Short incisions are made in the skin through which narrow tubes are inserted and instruments used for performing surgery are slid into place. Carbon dioxide gas may be used to expand the body cavity and provide space for the surgeon to operate.
Viewing inside the body is done with a laparoscope (small telescope connected to a miniature video camera). Images are sent by the camera to a video monitor and viewed by the surgeon performing the necessary repair/removal.
These procedures are defined as laparoscopic. Chest (cardiothoracic) and some spine procedures include a thorascope.
Minimally Invasive Surgery = Maximum
There are many advantages for the patient who chooses to have laparoscopic surgery. Minimally invasive surgery results in less trauma to muscular tissues, less scarring and less postoperative pain. Because no major muscle groups are cut, postoperative breathing, coughing and walking are easier. By reducing the need for pain medication there is less unsteadiness, drowsiness and fatigue sometimes associated with strong analgesics.
Overall recovery time is faster and patients return to normal activities and/or work sooner compared to traditional (open) surgery.
Commitment to Excellence
Skilled nurses and dedicated surgical technicians are essential in building and maintaining the MIMIS program of demonstrated, excellent patient results.
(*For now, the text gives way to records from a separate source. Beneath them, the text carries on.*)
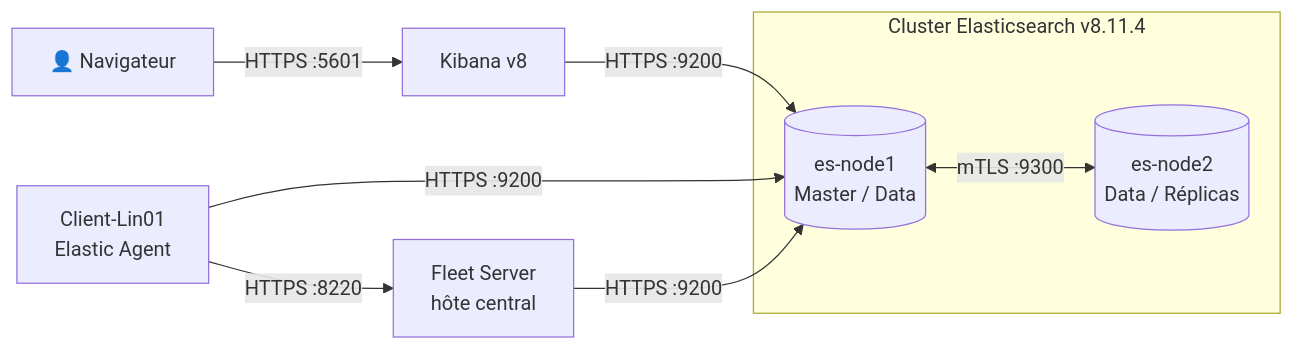
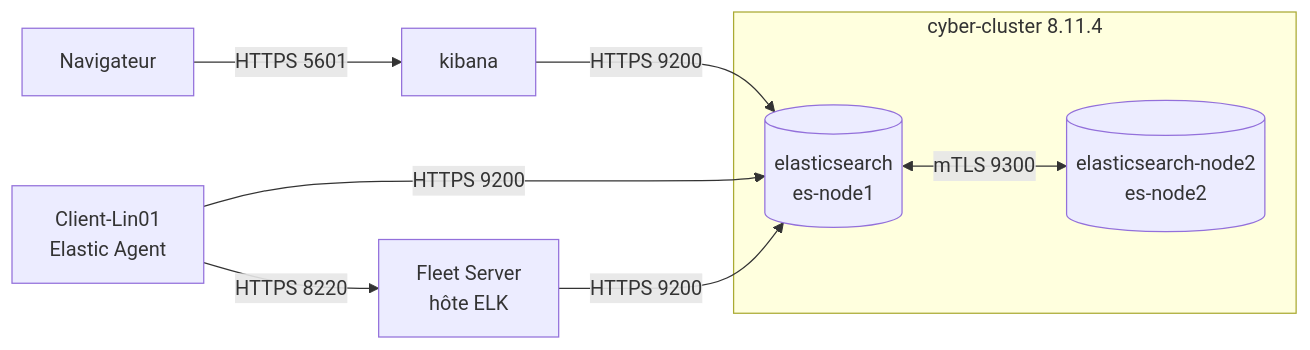
The diagram in README.md (CodjoH/Elastic-Stack-Secure-Observability-Platform), drawn with Mermaid before and after one commit. The commit also changed other lines of this file and 3 other files, not shown here.

````diff
--- a/README.md
+++ b/README.md
@@ -36,13 +24,13 @@
 ```mermaid
 flowchart LR
-    U[👤 Navigateur] -- "HTTPS :5601" --> K[Kibana v8]
-    K -- "HTTPS :9200" --> N1
-    subgraph CLUSTER["Cluster Elasticsearch v8.11.4"]
-        N1[(es-node1<br/>Master / Data)]
-        N2[(es-node2<br/>Data / Réplicas)]
-        N1 <-- "mTLS :9300" --> N2
+    U[Navigateur] -- "HTTPS 5601" --> K[kibana]
+    K -- "HTTPS 9200" --> N1
+    subgraph CLUSTER[cyber-cluster 8.11.4]
+        N1[(elasticsearch<br/>es-node1)]
+        N2[(elasticsearch-node2<br/>es-node2)]
+        N1 <-- "mTLS 9300" --> N2
     end
-    A[Client-Lin01<br/>Elastic Agent] -- "HTTPS :8220" --> FS[Fleet Server<br/>hôte central]
-    A -- "HTTPS :9200" --> N1
-    FS -- "HTTPS :9200" --> N1
+    A[Client-Lin01<br/>Elastic Agent] -- "HTTPS 8220" --> FS[Fleet Server<br/>hôte ELK]
+    A -- "HTTPS 9200" --> N1
+    FS -- "HTTPS 9200" --> N1
 ```
````
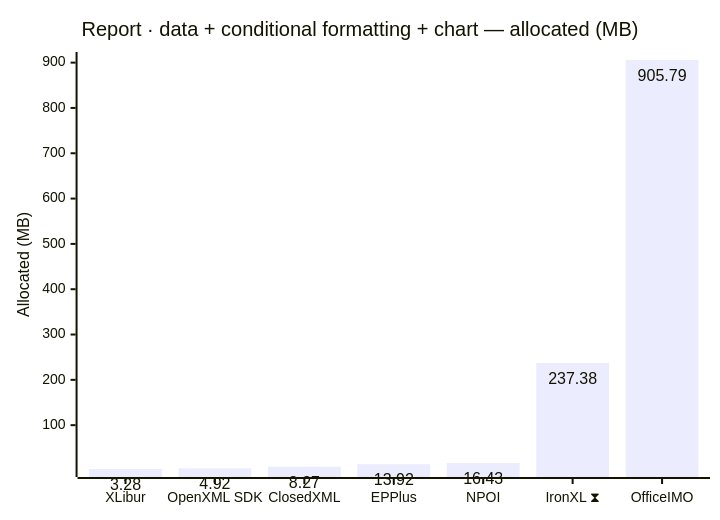
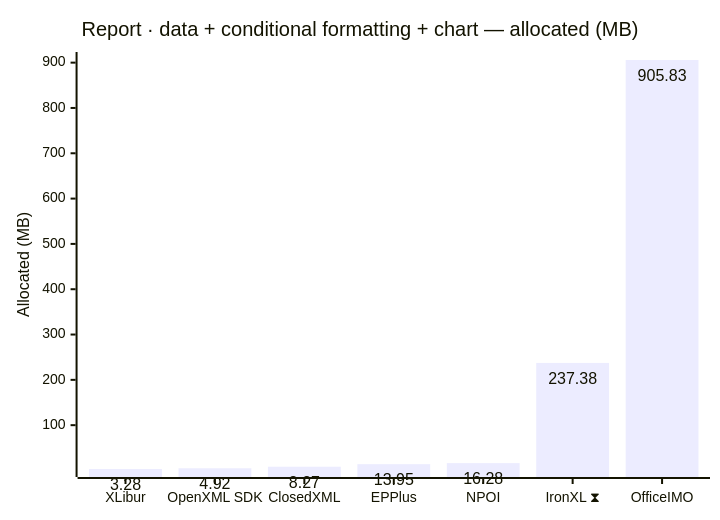
The tenth of 18 diagrams in docs/results-ci.md (jafin/XLBench), drawn with Mermaid before and after one commit. The commit also changed other lines of this file, not shown here.

````diff
--- a/docs/results-ci.md
+++ b/docs/results-ci.md
@@ -160,12 +160,12 @@
 ```mermaid
 ---
 config:
   xyChart:
     showDataLabel: true
 ---
 xychart-beta
     title "Report · data + conditional formatting + chart — allocated (MB)"
     x-axis ["XLibur", "OpenXML SDK", "ClosedXML", "EPPlus", "NPOI", "IronXL ⧗", "OfficeIMO"]
     y-axis "Allocated (MB)"
-    bar [3.28, 4.92, 8.27, 13.92, 16.43, 237.38, 905.79]
+    bar [3.28, 4.92, 8.27, 13.95, 16.28, 237.38, 905.83]
 ```
````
Staff receive specialized training to provide the type of care required to maintain such results.
Abdominal, pelvic, thoracic and spinal procedures have been performed successfully by MIMIS since 1991 (first in the midwest).
With the recent emergence of similar type centers, MIMIS surgeons remain a cut-above.